**Work item**
In the data below, find every line with the word "isFavorite" and copy it.
BEGIN Material supplied
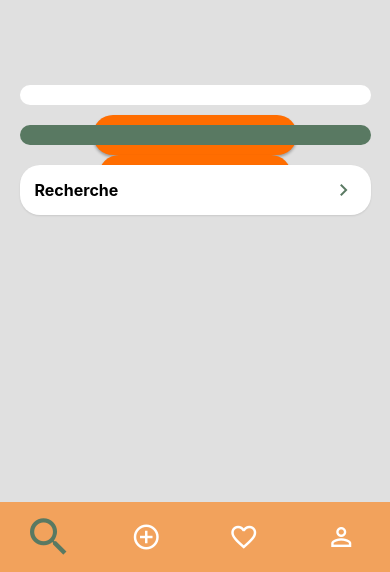
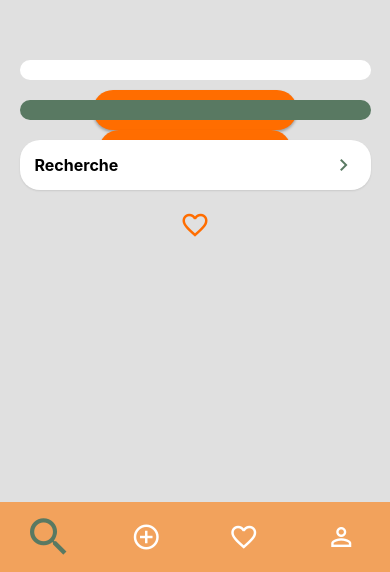
Before and after one commit to lucasleroyy/IWA_Campseeker_IG5, a React Native app: screen /Test_Lucas in a window 390 px wide. Shown: the part 272-844 px from the top of the page. Built offline with nearby package versions, Linux system fonts and the light colour scheme.

Commit message:
ajout composant favoris

```diff
--- a/src/Pages/Test_Lucas.js
+++ b/src/Pages/Test_Lucas.js
@@ -5,6 +5,7 @@ import BoiteBlanche from '../components/Boite_blanche';
 import Bouton from '../components/Bouton';
 import Bandeau from '../components/Bandeau';
 import ChampRedirection from '../components/Champ_redirection';
+import Favoris from '../components/Favoris';
 
 const MonComponent = () => {
   return (
@@ -21,6 +22,9 @@ const MonComponent = () => {
 
       <ChampRedirection label="Recherche" targetScreen="PageRecherche" />
 
+      {/* Ajout du composant Favoris pour le tester */}
+      <Favoris />
+
       <Bandeau currentPage="Search" onNavigate={(page) => console.log('Naviguer vers', page)} />
     </View>
   );
--- /dev/null
+++ b/src/components/Favoris.js
@@ -0,0 +1,29 @@
+import React, { useState } from 'react';
+import { TouchableOpacity, StyleSheet } from 'react-native';
+import { MaterialIcons } from '@expo/vector-icons';
+
+const Favoris = () => {
+  const [isFavorite, setIsFavorite] = useState(false);
+
+  const toggleFavorite = () => {
+    setIsFavorite(!isFavorite);
+  };
+
+  return (
+    <TouchableOpacity onPress={toggleFavorite} style={styles.container}>
+      <MaterialIcons
+        name={isFavorite ? 'favorite' : 'favorite-border'}
+        size={30}
+        color="#FF6D00" // Orange pour le cœur
+      />
+    </TouchableOpacity>
+  );
+};
+
+const styles = StyleSheet.create({
+  container: {
+    padding: 10, // Pour augmenter la zone de clic autour du cœur
+  },
+});
+
+export default Favoris;
```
END Material supplied
**Answer to this problem**
+  const [isFavorite, setIsFavorite] = useState(false);
+    setIsFavorite(!isFavorite);
+        name={isFavorite ? 'favorite' : 'favorite-border'}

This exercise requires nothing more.